Show only those lines of the entries where the string "that" is found.

┄┄┄┄┄┄

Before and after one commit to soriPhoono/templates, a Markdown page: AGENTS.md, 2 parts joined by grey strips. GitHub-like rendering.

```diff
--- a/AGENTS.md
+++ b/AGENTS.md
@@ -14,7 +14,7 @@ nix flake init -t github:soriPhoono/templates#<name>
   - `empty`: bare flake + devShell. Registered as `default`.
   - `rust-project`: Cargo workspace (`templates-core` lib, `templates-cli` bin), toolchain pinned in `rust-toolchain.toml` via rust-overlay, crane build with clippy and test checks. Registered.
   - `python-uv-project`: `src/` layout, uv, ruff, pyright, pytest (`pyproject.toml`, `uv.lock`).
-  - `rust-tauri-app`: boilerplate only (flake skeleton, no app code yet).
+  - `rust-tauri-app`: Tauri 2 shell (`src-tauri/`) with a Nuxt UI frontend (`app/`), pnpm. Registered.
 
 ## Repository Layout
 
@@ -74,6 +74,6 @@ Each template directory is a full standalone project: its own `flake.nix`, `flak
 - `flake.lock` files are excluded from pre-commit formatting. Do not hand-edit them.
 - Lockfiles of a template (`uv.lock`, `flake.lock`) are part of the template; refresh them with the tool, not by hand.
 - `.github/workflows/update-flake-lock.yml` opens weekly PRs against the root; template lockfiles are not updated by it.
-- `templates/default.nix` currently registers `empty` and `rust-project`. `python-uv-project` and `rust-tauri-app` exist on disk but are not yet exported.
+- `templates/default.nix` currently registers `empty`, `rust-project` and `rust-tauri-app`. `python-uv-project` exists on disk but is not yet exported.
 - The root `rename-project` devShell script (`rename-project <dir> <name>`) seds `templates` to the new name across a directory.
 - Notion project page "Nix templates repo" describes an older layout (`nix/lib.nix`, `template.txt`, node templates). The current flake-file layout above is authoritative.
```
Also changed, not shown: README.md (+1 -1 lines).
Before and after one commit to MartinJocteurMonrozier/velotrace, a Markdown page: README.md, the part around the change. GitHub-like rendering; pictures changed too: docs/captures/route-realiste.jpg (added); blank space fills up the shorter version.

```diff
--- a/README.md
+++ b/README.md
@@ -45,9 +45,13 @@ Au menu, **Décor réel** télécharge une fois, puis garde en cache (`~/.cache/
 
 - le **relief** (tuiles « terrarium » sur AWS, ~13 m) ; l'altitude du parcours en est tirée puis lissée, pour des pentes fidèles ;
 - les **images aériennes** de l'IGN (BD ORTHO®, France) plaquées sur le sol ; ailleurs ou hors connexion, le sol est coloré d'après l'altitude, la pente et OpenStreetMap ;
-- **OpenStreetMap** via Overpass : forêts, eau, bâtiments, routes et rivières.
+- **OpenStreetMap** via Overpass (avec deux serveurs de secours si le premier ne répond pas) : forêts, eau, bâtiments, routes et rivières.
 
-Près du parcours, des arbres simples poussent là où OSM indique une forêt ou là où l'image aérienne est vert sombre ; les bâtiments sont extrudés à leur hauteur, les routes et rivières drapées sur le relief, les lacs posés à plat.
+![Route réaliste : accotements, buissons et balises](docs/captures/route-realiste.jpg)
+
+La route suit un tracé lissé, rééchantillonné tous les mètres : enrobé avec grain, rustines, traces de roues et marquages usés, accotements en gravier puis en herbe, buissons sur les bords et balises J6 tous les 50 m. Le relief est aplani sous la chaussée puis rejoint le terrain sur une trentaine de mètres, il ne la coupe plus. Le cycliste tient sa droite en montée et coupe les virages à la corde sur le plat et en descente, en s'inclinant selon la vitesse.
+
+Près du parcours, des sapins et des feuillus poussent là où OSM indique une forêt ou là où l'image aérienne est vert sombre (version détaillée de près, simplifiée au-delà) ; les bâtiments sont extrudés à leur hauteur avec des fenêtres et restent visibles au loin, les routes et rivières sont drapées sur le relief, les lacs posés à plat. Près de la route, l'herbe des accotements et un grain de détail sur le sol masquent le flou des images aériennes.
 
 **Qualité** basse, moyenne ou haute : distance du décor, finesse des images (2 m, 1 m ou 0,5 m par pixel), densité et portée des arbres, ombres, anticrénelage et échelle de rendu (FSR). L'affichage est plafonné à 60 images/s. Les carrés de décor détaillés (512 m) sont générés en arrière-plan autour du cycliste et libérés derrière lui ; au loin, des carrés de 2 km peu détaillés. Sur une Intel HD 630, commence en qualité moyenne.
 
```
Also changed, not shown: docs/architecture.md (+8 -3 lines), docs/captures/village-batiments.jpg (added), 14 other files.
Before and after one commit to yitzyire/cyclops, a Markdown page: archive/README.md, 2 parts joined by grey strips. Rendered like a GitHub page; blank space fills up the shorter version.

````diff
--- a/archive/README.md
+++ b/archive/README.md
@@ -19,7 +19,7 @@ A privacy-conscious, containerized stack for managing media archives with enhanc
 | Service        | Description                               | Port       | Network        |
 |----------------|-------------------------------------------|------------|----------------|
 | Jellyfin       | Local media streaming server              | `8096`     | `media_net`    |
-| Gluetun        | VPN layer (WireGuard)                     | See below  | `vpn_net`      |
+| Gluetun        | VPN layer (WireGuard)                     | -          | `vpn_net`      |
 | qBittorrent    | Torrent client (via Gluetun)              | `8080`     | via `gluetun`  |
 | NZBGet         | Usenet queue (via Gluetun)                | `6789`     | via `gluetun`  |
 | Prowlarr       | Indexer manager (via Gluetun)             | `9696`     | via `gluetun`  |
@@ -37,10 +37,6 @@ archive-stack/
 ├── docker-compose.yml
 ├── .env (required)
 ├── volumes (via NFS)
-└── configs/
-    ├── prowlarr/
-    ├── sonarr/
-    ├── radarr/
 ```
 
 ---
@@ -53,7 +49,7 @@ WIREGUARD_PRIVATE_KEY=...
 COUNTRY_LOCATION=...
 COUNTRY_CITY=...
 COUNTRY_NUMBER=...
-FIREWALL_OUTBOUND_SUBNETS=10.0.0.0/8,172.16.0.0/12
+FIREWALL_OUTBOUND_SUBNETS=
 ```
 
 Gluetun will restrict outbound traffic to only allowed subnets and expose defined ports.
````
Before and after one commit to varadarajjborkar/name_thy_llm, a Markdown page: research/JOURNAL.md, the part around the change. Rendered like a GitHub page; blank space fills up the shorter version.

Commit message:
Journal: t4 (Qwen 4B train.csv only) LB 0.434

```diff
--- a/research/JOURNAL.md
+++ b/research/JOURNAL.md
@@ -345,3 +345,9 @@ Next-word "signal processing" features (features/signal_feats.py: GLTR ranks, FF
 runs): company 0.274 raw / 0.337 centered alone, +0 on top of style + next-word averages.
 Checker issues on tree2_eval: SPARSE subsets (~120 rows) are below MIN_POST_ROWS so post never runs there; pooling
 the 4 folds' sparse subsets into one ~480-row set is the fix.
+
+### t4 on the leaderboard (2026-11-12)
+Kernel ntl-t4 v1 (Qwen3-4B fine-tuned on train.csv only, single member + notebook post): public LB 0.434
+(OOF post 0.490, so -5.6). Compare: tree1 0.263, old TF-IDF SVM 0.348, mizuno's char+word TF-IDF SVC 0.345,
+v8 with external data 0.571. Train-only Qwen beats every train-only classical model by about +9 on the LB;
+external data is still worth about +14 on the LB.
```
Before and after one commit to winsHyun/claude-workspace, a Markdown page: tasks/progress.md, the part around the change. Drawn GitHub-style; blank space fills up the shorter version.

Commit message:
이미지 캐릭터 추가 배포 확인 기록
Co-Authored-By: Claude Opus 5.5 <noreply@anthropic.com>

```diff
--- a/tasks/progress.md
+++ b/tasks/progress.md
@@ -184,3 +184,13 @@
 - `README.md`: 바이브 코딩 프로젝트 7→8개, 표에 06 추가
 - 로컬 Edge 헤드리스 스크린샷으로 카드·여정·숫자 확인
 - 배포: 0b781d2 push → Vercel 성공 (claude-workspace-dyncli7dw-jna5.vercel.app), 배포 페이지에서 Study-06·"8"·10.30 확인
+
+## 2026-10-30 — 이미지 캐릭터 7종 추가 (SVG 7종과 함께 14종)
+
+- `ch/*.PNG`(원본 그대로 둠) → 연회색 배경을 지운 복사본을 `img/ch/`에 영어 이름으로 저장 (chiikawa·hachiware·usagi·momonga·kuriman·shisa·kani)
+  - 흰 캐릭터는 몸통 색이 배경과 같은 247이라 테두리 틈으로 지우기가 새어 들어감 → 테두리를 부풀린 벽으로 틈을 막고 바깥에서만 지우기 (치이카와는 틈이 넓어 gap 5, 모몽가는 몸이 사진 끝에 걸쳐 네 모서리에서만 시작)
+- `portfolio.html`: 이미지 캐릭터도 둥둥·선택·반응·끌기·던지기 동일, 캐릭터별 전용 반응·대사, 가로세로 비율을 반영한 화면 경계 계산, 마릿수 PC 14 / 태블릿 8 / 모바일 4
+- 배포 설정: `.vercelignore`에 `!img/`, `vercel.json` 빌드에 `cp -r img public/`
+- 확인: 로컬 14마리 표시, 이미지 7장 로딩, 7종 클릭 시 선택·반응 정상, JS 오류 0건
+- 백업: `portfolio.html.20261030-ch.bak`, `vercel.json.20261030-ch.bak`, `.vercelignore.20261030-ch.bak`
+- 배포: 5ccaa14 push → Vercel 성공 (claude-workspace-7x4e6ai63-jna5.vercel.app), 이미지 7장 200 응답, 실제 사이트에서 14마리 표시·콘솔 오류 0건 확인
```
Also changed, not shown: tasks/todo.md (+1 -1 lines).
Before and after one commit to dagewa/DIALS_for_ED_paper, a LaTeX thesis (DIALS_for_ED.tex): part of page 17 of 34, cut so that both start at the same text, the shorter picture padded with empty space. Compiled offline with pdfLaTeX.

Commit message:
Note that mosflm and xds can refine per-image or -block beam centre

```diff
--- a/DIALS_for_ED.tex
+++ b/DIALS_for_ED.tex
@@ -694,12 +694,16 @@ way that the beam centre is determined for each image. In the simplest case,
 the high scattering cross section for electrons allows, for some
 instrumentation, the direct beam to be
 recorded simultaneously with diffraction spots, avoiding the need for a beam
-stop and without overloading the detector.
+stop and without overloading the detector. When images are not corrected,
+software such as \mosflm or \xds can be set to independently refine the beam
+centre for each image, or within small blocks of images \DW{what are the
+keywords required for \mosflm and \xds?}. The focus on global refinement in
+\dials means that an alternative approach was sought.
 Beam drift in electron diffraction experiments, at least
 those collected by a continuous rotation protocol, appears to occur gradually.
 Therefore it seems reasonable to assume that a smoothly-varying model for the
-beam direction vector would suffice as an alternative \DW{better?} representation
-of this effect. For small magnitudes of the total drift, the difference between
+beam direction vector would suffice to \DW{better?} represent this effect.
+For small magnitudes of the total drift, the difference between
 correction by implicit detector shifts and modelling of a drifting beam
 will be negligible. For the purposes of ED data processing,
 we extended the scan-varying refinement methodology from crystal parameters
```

┄┄┄┄┄┄

**EXERCISE RESULT**
Before and after one commit to dagewa/DIALS_for_ED_paper, a LaTeX thesis (DIALS_for_ED.tex): part of page 17 of 34, cut so that both start at the same text, the shorter picture padded with empty space. Compiled offline with pdfLaTeX.
Note that mosflm and xds can refine per-image or -block beam centre
@@ -694,12 +694,16 @@ way that the beam centre is determined for each image. In the simplest case,
+\dials means that an alternative approach was sought.
 Therefore it seems reasonable to assume that a smoothly-varying model for the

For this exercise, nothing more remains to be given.